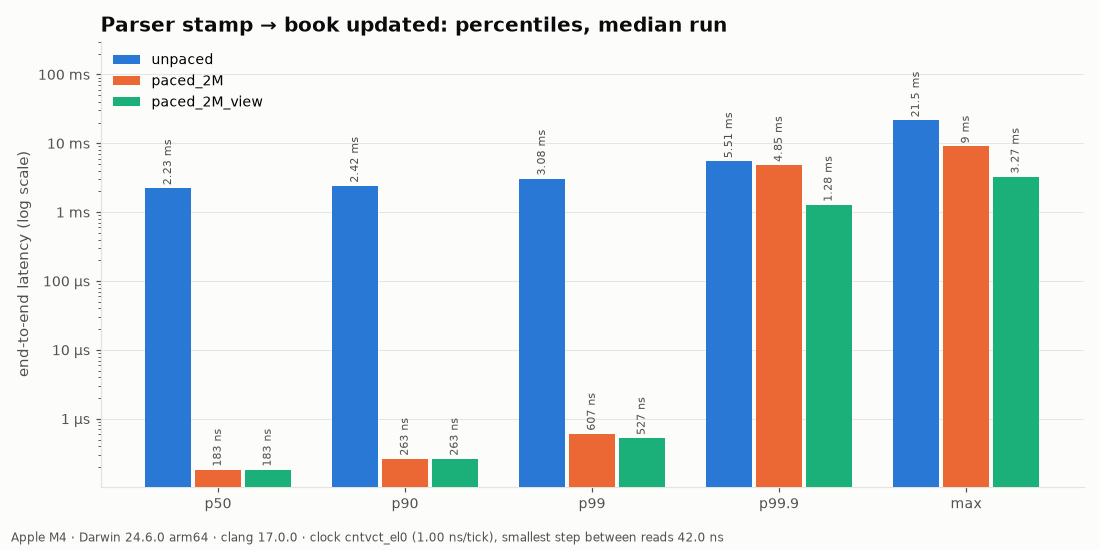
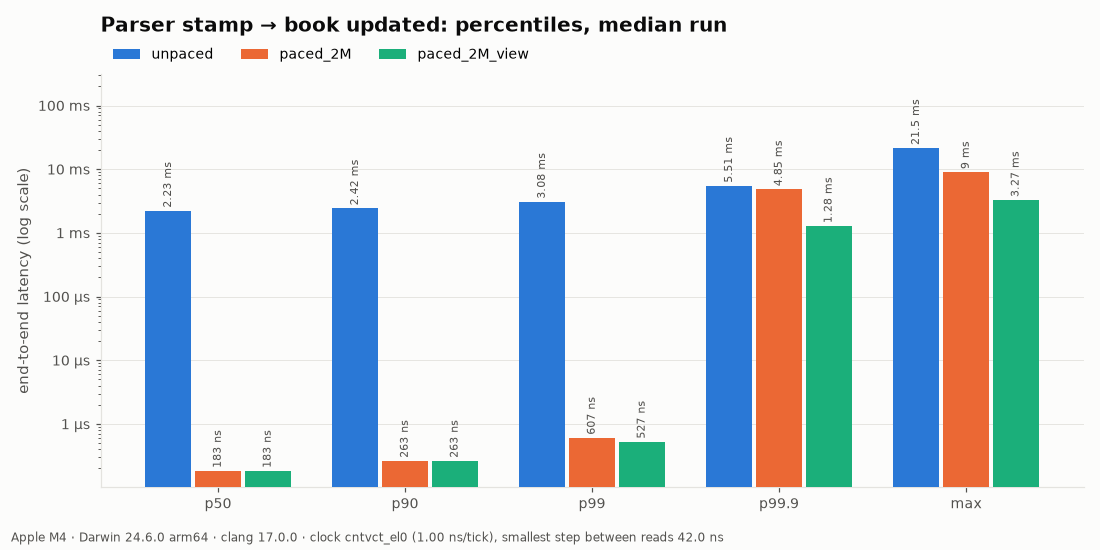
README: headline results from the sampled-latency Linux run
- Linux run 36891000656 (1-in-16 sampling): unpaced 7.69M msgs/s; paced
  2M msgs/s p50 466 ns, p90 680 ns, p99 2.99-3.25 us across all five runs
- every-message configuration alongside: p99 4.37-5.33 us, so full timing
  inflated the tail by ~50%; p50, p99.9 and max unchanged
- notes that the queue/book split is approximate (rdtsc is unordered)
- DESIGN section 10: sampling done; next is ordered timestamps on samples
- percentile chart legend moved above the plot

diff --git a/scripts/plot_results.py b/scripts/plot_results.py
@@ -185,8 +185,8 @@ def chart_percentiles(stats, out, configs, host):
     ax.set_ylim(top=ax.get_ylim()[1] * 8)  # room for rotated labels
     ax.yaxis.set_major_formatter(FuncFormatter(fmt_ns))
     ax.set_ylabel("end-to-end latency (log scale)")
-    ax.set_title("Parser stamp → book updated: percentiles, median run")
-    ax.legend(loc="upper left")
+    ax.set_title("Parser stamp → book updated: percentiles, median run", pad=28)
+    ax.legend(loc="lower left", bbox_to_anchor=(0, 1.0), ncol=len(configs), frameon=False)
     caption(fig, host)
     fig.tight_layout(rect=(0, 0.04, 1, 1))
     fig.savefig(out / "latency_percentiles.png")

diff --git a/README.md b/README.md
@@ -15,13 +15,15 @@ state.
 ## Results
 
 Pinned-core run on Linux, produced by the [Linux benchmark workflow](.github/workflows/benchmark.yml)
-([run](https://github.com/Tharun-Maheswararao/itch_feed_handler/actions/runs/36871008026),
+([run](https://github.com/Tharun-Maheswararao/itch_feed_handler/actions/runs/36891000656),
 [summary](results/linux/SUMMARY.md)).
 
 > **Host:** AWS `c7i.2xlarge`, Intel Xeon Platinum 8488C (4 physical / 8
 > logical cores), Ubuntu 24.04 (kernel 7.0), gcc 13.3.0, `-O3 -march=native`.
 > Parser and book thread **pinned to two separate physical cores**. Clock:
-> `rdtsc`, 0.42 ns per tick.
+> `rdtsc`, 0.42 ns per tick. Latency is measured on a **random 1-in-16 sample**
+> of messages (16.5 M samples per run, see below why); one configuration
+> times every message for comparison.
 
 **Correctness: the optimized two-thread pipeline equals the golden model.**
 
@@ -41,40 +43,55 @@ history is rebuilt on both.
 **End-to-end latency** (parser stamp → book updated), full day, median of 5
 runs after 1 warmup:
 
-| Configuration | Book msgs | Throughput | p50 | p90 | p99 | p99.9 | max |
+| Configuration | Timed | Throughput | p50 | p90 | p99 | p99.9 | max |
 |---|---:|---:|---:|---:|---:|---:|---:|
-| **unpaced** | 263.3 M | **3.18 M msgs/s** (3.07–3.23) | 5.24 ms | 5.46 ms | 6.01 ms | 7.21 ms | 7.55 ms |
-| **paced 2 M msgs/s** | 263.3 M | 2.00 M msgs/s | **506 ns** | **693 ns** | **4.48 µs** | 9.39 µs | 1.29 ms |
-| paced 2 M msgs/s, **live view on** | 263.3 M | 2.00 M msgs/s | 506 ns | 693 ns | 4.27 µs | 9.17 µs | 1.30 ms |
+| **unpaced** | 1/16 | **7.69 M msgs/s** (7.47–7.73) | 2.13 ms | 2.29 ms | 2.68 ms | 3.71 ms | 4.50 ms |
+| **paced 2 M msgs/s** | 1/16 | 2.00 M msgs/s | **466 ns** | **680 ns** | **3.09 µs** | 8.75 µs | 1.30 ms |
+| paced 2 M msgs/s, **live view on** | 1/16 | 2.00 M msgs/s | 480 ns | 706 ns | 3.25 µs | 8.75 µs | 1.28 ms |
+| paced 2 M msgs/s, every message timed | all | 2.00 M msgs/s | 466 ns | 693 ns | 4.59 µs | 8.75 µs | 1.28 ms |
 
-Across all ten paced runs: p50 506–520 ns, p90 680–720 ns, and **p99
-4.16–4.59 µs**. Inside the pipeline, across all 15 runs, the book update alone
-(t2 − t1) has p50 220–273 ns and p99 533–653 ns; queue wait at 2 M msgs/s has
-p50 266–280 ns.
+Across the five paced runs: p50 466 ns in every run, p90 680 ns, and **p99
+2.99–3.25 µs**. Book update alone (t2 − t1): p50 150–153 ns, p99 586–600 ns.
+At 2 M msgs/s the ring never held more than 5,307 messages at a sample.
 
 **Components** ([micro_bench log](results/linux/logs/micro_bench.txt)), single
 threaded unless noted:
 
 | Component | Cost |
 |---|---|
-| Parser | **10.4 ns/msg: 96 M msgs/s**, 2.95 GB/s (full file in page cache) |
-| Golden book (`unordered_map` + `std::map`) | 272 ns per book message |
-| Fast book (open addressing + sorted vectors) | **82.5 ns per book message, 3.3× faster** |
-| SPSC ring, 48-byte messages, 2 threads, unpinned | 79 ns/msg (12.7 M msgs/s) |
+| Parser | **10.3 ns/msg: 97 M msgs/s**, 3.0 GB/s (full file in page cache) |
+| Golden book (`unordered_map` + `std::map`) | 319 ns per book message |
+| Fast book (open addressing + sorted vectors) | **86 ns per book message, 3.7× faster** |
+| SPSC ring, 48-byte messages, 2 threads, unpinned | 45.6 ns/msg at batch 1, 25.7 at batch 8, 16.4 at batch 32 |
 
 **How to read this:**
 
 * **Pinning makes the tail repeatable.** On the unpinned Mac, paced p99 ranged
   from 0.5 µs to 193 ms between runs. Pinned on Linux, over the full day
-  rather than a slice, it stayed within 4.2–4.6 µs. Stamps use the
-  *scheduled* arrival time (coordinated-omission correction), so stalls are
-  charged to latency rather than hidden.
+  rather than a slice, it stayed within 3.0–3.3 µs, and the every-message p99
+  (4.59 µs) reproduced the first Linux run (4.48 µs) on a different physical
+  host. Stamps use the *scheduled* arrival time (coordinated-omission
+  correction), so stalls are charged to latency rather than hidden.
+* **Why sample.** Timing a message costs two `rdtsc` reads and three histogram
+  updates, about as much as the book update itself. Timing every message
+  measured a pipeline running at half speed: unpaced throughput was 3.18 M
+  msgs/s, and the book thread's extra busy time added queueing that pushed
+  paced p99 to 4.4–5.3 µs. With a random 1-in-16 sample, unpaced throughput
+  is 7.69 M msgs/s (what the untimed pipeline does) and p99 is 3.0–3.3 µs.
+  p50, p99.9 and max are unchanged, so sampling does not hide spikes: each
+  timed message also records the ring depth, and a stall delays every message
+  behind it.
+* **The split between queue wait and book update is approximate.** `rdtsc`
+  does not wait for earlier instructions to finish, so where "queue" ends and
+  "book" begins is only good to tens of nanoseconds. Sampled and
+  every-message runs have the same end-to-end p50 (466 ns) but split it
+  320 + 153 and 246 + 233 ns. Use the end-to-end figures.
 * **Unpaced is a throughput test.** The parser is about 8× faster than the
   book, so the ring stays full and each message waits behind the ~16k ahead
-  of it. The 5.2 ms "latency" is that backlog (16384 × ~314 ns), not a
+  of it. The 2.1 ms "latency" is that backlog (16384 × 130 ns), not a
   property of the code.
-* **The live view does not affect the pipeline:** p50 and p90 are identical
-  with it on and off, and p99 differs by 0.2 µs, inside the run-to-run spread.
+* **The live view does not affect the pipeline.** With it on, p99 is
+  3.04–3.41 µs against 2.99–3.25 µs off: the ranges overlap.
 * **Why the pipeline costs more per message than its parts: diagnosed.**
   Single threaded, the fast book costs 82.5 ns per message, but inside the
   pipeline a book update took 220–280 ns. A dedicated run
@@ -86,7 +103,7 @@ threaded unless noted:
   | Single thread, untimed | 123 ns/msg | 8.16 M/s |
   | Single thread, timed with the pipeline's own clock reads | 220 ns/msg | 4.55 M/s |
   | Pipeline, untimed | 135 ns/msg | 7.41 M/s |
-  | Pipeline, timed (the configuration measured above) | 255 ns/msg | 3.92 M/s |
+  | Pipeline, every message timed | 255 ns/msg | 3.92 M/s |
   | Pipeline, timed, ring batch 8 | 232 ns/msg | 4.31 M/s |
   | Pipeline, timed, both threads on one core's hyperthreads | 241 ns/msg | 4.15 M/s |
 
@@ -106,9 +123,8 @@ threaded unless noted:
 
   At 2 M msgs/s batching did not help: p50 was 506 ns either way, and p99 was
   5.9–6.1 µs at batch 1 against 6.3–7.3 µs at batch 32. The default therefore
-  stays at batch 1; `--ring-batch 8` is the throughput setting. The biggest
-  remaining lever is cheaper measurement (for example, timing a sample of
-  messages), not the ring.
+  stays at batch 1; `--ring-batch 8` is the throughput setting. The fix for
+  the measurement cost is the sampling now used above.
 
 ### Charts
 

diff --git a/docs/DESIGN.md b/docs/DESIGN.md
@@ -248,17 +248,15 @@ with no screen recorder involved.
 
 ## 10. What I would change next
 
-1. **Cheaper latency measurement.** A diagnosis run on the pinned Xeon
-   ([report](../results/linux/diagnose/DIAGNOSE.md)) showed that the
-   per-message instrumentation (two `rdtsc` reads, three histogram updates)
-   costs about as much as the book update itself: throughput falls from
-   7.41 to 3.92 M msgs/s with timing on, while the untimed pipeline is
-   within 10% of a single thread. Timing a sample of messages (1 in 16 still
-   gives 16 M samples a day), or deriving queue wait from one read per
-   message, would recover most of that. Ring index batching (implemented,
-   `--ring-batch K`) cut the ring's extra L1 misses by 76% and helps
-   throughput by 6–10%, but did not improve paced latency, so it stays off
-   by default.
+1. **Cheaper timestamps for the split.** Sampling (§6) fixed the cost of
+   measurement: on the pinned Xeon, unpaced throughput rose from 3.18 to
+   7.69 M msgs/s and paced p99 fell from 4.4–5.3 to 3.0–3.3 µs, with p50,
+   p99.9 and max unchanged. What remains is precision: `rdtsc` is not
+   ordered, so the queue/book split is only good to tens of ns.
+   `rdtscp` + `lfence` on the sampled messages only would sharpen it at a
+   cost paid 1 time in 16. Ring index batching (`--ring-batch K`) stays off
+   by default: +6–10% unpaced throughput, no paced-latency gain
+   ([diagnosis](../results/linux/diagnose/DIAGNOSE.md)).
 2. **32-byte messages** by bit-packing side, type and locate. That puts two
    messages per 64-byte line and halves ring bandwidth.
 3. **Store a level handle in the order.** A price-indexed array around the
********
What is expected ▸ The reply should hold only the lines from the first line of the records above through the line containing "- every-message configuration", copied exactly and without pictures.

Solution for this exercise ▸
README: headline results from the sampled-latency Linux run
- Linux run 36891000656 (1-in-16 sampling): unpaced 7.69M msgs/s; paced
  2M msgs/s p50 466 ns, p90 680 ns, p99 2.99-3.25 us across all five runs
- every-message configuration alongside: p99 4.37-5.33 us, so full timing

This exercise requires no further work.